[Dataset records Boundary: Start]

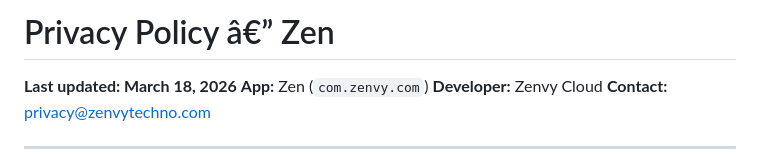
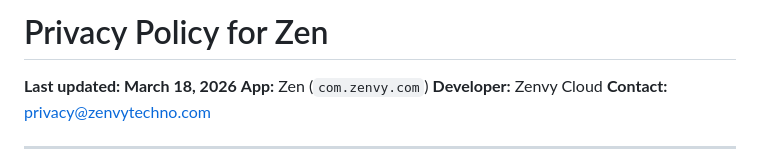
Before and after one commit to zenvy-cloud/zen-public, a Markdown page: PRIVACY_POLICY.md, the part around the change. GitHub-like rendering.

```diff
--- a/PRIVACY_POLICY.md
+++ b/PRIVACY_POLICY.md
@@ -1,4 +1,4 @@
-# Privacy Policy â€” Zen
+# Privacy Policy for Zen
 
 **Last updated: March 18, 2026**
 **App:** Zen (`com.zenvy.com`)
```
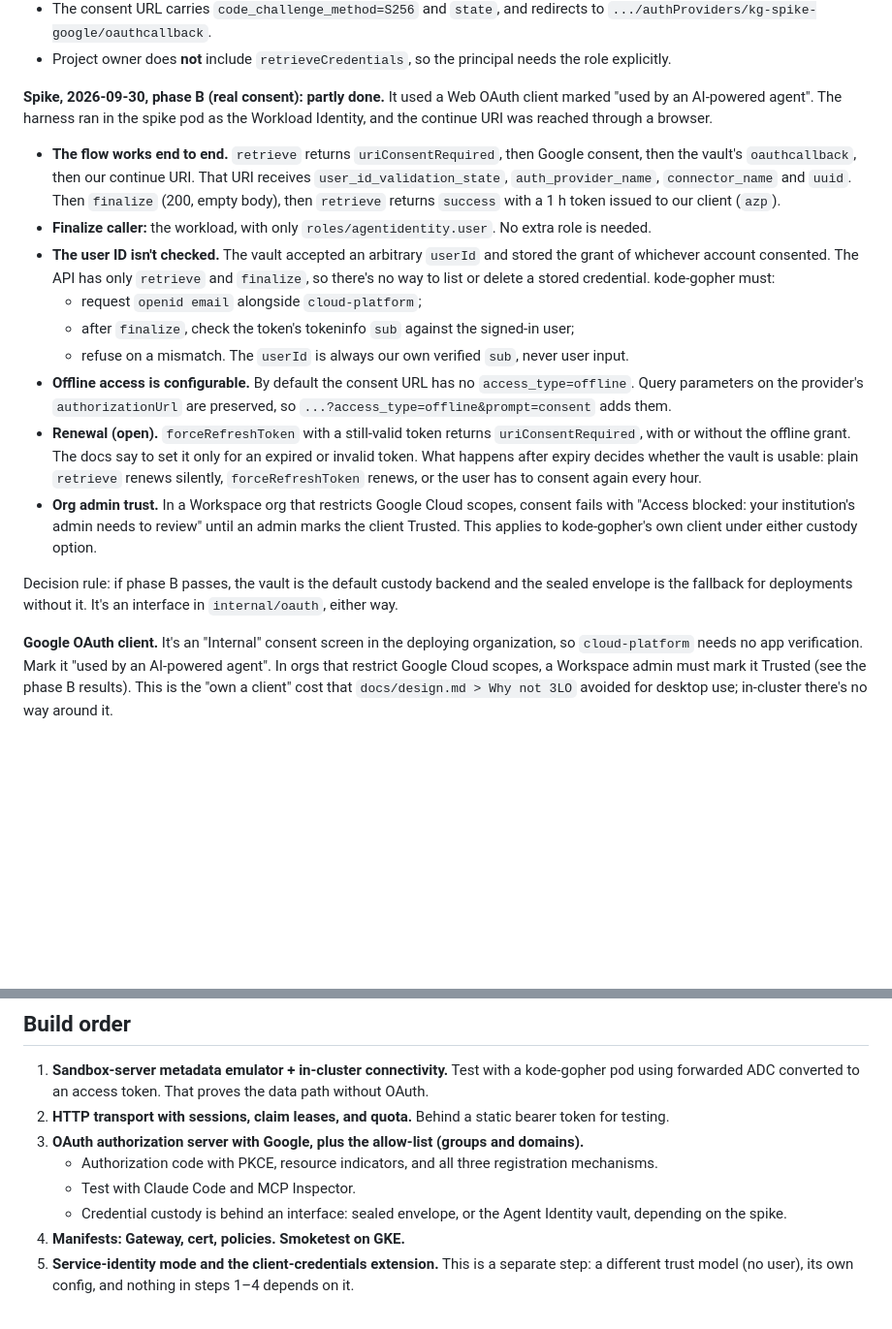
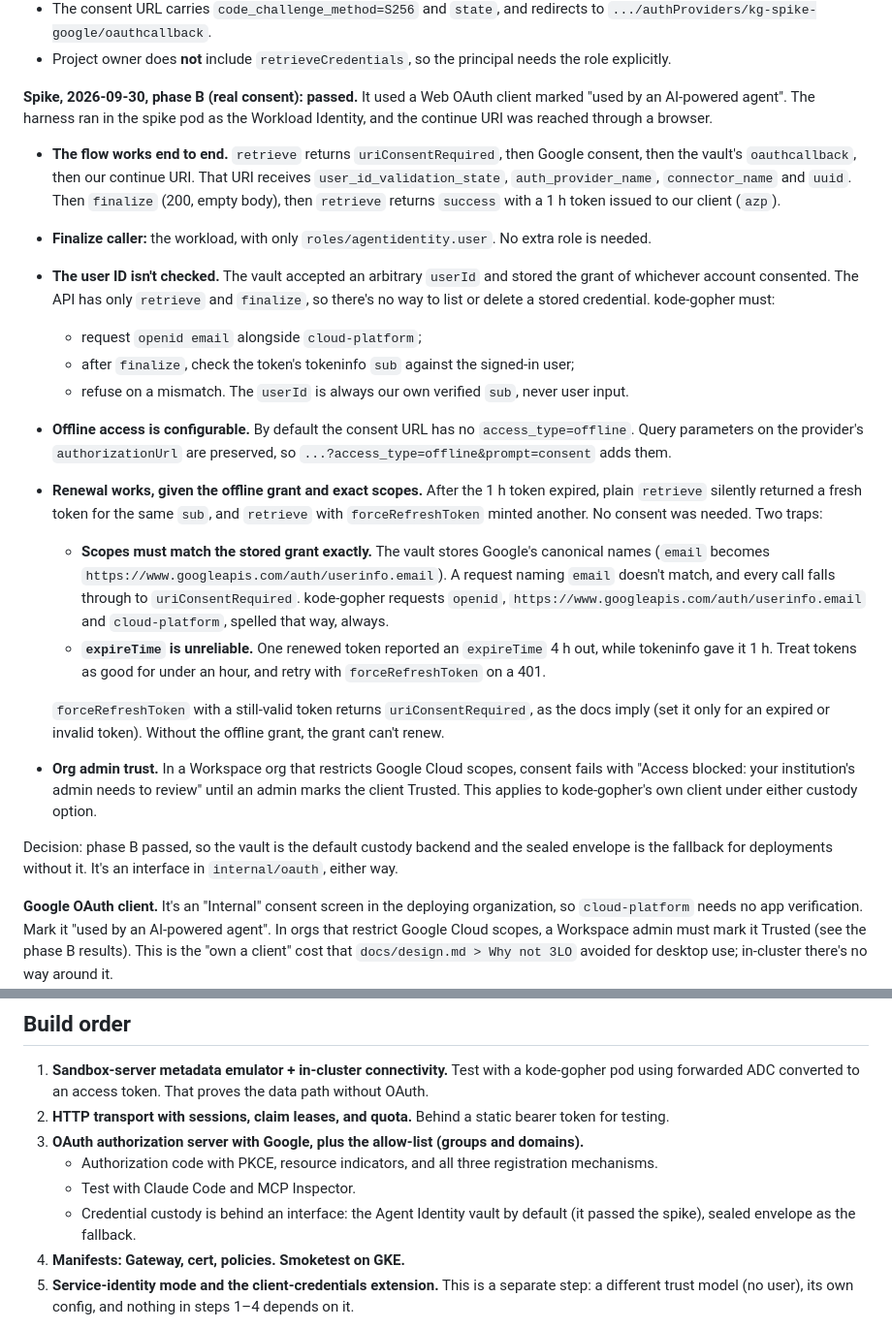
Before and after one commit to gke-demos/kode-gopher, a Markdown page: docs/design-in-cluster.md, 2 parts joined by grey strips. Shown at 97% size. Rendered like a GitHub page; blank space fills up the shorter version.

Commit message:
Slice 9 design: Agent Identity vault passes phase B
After the 1 h token expired, plain retrieve silently returned a fresh
token (and forceRefreshToken minted another), provided the grant was
offline and the requested scopes match the stored grant exactly: the
vault stores canonical names, so "email" must be requested as
.../auth/userinfo.email. expireTime is unreliable; treat tokens as good
for under an hour.

Per the decision rule, the vault becomes the default custody backend,
with the sealed envelope as the fallback.

```diff
--- a/docs/design-in-cluster.md
+++ b/docs/design-in-cluster.md
@@ -138,7 +138,7 @@ How it fits:
 - The consent URL carries `code_challenge_method=S256` and `state`, and redirects to `.../authProviders/kg-spike-google/oauthcallback`.
 - Project owner does **not** include `retrieveCredentials`, so the principal needs the role explicitly.
 
-**Spike, 2026-09-30, phase B (real consent): partly done.** It used a Web OAuth client marked "used by an AI-powered agent". The harness ran in the spike pod as the Workload Identity, and the continue URI was reached through a browser.
+**Spike, 2026-09-30, phase B (real consent): passed.** It used a Web OAuth client marked "used by an AI-powered agent". The harness ran in the spike pod as the Workload Identity, and the continue URI was reached through a browser.
 - **The flow works end to end.** `retrieve` returns `uriConsentRequired`, then Google consent, then the vault's `oauthcallback`, then our continue URI. That URI receives `user_id_validation_state`, `auth_provider_name`, `connector_name` and `uuid`. Then `finalize` (200, empty body), then `retrieve` returns `success` with a 1 h token issued to our client (`azp`).
 - **Finalize caller:** the workload, with only `roles/agentidentity.user`. No extra role is needed.
 - **The user ID isn't checked.** The vault accepted an arbitrary `userId` and stored the grant of whichever account consented. The API has only `retrieve` and `finalize`, so there's no way to list or delete a stored credential. kode-gopher must:
@@ -147,10 +147,14 @@ How it fits:
   - refuse on a mismatch.
   The `userId` is always our own verified `sub`, never user input.
 - **Offline access is configurable.** By default the consent URL has no `access_type=offline`. Query parameters on the provider's `authorizationUrl` are preserved, so `...?access_type=offline&prompt=consent` adds them.
-- **Renewal (open).** `forceRefreshToken` with a still-valid token returns `uriConsentRequired`, with or without the offline grant. The docs say to set it only for an expired or invalid token. What happens after expiry decides whether the vault is usable: plain `retrieve` renews silently, `forceRefreshToken` renews, or the user has to consent again every hour.
+- **Renewal works, given the offline grant and exact scopes.** After the 1 h token expired, plain `retrieve` silently returned a fresh token for the same `sub`, and `retrieve` with `forceRefreshToken` minted another. No consent was needed. Two traps:
+  - **Scopes must match the stored grant exactly.** The vault stores Google's canonical names (`email` becomes `https://www.googleapis.com/auth/userinfo.email`). A request naming `email` doesn't match, and every call falls through to `uriConsentRequired`. kode-gopher requests `openid`, `https://www.googleapis.com/auth/userinfo.email` and `cloud-platform`, spelled that way, always.
+  - **`expireTime` is unreliable.** One renewed token reported an `expireTime` 4 h out, while tokeninfo gave it 1 h. Treat tokens as good for under an hour, and retry with `forceRefreshToken` on a 401.
+
+  `forceRefreshToken` with a still-valid token returns `uriConsentRequired`, as the docs imply (set it only for an expired or invalid token). Without the offline grant, the grant can't renew.
 - **Org admin trust.** In a Workspace org that restricts Google Cloud scopes, consent fails with "Access blocked: your institution's admin needs to review" until an admin marks the client Trusted. This applies to kode-gopher's own client under either custody option.
 
-Decision rule: if phase B passes, the vault is the default custody backend and the sealed envelope is the fallback for deployments without it. It's an interface in `internal/oauth`, either way.
+Decision: phase B passed, so the vault is the default custody backend and the sealed envelope is the fallback for deployments without it. It's an interface in `internal/oauth`, either way.
 
 **Google OAuth client.** It's an "Internal" consent screen in the deploying organization, so `cloud-platform` needs no app verification. Mark it "used by an AI-powered agent". In orgs that restrict Google Cloud scopes, a Workspace admin must mark it Trusted (see the phase B results). This is the "own a client" cost that `docs/design.md > Why not 3LO` avoided for desktop use; in-cluster there's no way around it.
 
@@ -255,7 +259,7 @@ The router's deny-all ingress policy (the earlier proposal) lands here too. The
 3. **OAuth authorization server with Google, plus the allow-list (groups and domains).**
    - Authorization code with PKCE, resource indicators, and all three registration mechanisms.
    - Test with Claude Code and MCP Inspector.
-   - Credential custody is behind an interface: sealed envelope, or the Agent Identity vault, depending on the spike.
+   - Credential custody is behind an interface: the Agent Identity vault by default (it passed the spike), sealed envelope as the fallback.
 4. **Manifests: Gateway, cert, policies. Smoketest on GKE.**
 5. **Service-identity mode and the client-credentials extension.** This is a separate step: a different trust model (no user), its own config, and nothing in steps 1–4 depends on it.
 
```
Also changed, not shown: docs/plan.md (+1 -1 lines).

[Dataset records Boundary: End]

Leave out the images and copy every record above exactly.

Before and after one commit to zenvy-cloud/zen-public, a Markdown page: PRIVACY_POLICY.md, the part around the change. GitHub-like rendering.

```diff
--- a/PRIVACY_POLICY.md
+++ b/PRIVACY_POLICY.md
@@ -1,4 +1,4 @@
-# Privacy Policy â€” Zen
+# Privacy Policy for Zen
 
 **Last updated: March 18, 2026**
 **App:** Zen (`com.zenvy.com`)
```
Before and after one commit to gke-demos/kode-gopher, a Markdown page: docs/design-in-cluster.md, 2 parts joined by grey strips. Shown at 97% size. Rendered like a GitHub page; blank space fills up the shorter version.

Commit message:
Slice 9 design: Agent Identity vault passes phase B
After the 1 h token expired, plain retrieve silently returned a fresh
token (and forceRefreshToken minted another), provided the grant was
offline and the requested scopes match the stored grant exactly: the
vault stores canonical names, so "email" must be requested as
.../auth/userinfo.email. expireTime is unreliable; treat tokens as good
for under an hour.

Per the decision rule, the vault becomes the default custody backend,
with the sealed envelope as the fallback.

```diff
--- a/docs/design-in-cluster.md
+++ b/docs/design-in-cluster.md
@@ -138,7 +138,7 @@ How it fits:
 - The consent URL carries `code_challenge_method=S256` and `state`, and redirects to `.../authProviders/kg-spike-google/oauthcallback`.
 - Project owner does **not** include `retrieveCredentials`, so the principal needs the role explicitly.
 
-**Spike, 2026-09-30, phase B (real consent): partly done.** It used a Web OAuth client marked "used by an AI-powered agent". The harness ran in the spike pod as the Workload Identity, and the continue URI was reached through a browser.
+**Spike, 2026-09-30, phase B (real consent): passed.** It used a Web OAuth client marked "used by an AI-powered agent". The harness ran in the spike pod as the Workload Identity, and the continue URI was reached through a browser.
 - **The flow works end to end.** `retrieve` returns `uriConsentRequired`, then Google consent, then the vault's `oauthcallback`, then our continue URI. That URI receives `user_id_validation_state`, `auth_provider_name`, `connector_name` and `uuid`. Then `finalize` (200, empty body), then `retrieve` returns `success` with a 1 h token issued to our client (`azp`).
 - **Finalize caller:** the workload, with only `roles/agentidentity.user`. No extra role is needed.
 - **The user ID isn't checked.** The vault accepted an arbitrary `userId` and stored the grant of whichever account consented. The API has only `retrieve` and `finalize`, so there's no way to list or delete a stored credential. kode-gopher must:
@@ -147,10 +147,14 @@ How it fits:
   - refuse on a mismatch.
   The `userId` is always our own verified `sub`, never user input.
 - **Offline access is configurable.** By default the consent URL has no `access_type=offline`. Query parameters on the provider's `authorizationUrl` are preserved, so `...?access_type=offline&prompt=consent` adds them.
-- **Renewal (open).** `forceRefreshToken` with a still-valid token returns `uriConsentRequired`, with or without the offline grant. The docs say to set it only for an expired or invalid token. What happens after expiry decides whether the vault is usable: plain `retrieve` renews silently, `forceRefreshToken` renews, or the user has to consent again every hour.
+- **Renewal works, given the offline grant and exact scopes.** After the 1 h token expired, plain `retrieve` silently returned a fresh token for the same `sub`, and `retrieve` with `forceRefreshToken` minted another. No consent was needed. Two traps:
+  - **Scopes must match the stored grant exactly.** The vault stores Google's canonical names (`email` becomes `https://www.googleapis.com/auth/userinfo.email`). A request naming `email` doesn't match, and every call falls through to `uriConsentRequired`. kode-gopher requests `openid`, `https://www.googleapis.com/auth/userinfo.email` and `cloud-platform`, spelled that way, always.
+  - **`expireTime` is unreliable.** One renewed token reported an `expireTime` 4 h out, while tokeninfo gave it 1 h. Treat tokens as good for under an hour, and retry with `forceRefreshToken` on a 401.
+
+  `forceRefreshToken` with a still-valid token returns `uriConsentRequired`, as the docs imply (set it only for an expired or invalid token). Without the offline grant, the grant can't renew.
 - **Org admin trust.** In a Workspace org that restricts Google Cloud scopes, consent fails with "Access blocked: your institution's admin needs to review" until an admin marks the client Trusted. This applies to kode-gopher's own client under either custody option.
 
-Decision rule: if phase B passes, the vault is the default custody backend and the sealed envelope is the fallback for deployments without it. It's an interface in `internal/oauth`, either way.
+Decision: phase B passed, so the vault is the default custody backend and the sealed envelope is the fallback for deployments without it. It's an interface in `internal/oauth`, either way.
 
 **Google OAuth client.** It's an "Internal" consent screen in the deploying organization, so `cloud-platform` needs no app verification. Mark it "used by an AI-powered agent". In orgs that restrict Google Cloud scopes, a Workspace admin must mark it Trusted (see the phase B results). This is the "own a client" cost that `docs/design.md > Why not 3LO` avoided for desktop use; in-cluster there's no way around it.
 
@@ -255,7 +259,7 @@ The router's deny-all ingress policy (the earlier proposal) lands here too. The
 3. **OAuth authorization server with Google, plus the allow-list (groups and domains).**
    - Authorization code with PKCE, resource indicators, and all three registration mechanisms.
    - Test with Claude Code and MCP Inspector.
-   - Credential custody is behind an interface: sealed envelope, or the Agent Identity vault, depending on the spike.
+   - Credential custody is behind an interface: the Agent Identity vault by default (it passed the spike), sealed envelope as the fallback.
 4. **Manifests: Gateway, cert, policies. Smoketest on GKE.**
 5. **Service-identity mode and the client-credentials extension.** This is a separate step: a different trust model (no user), its own config, and nothing in steps 1–4 depends on it.
 
```
Also changed, not shown: docs/plan.md (+1 -1 lines).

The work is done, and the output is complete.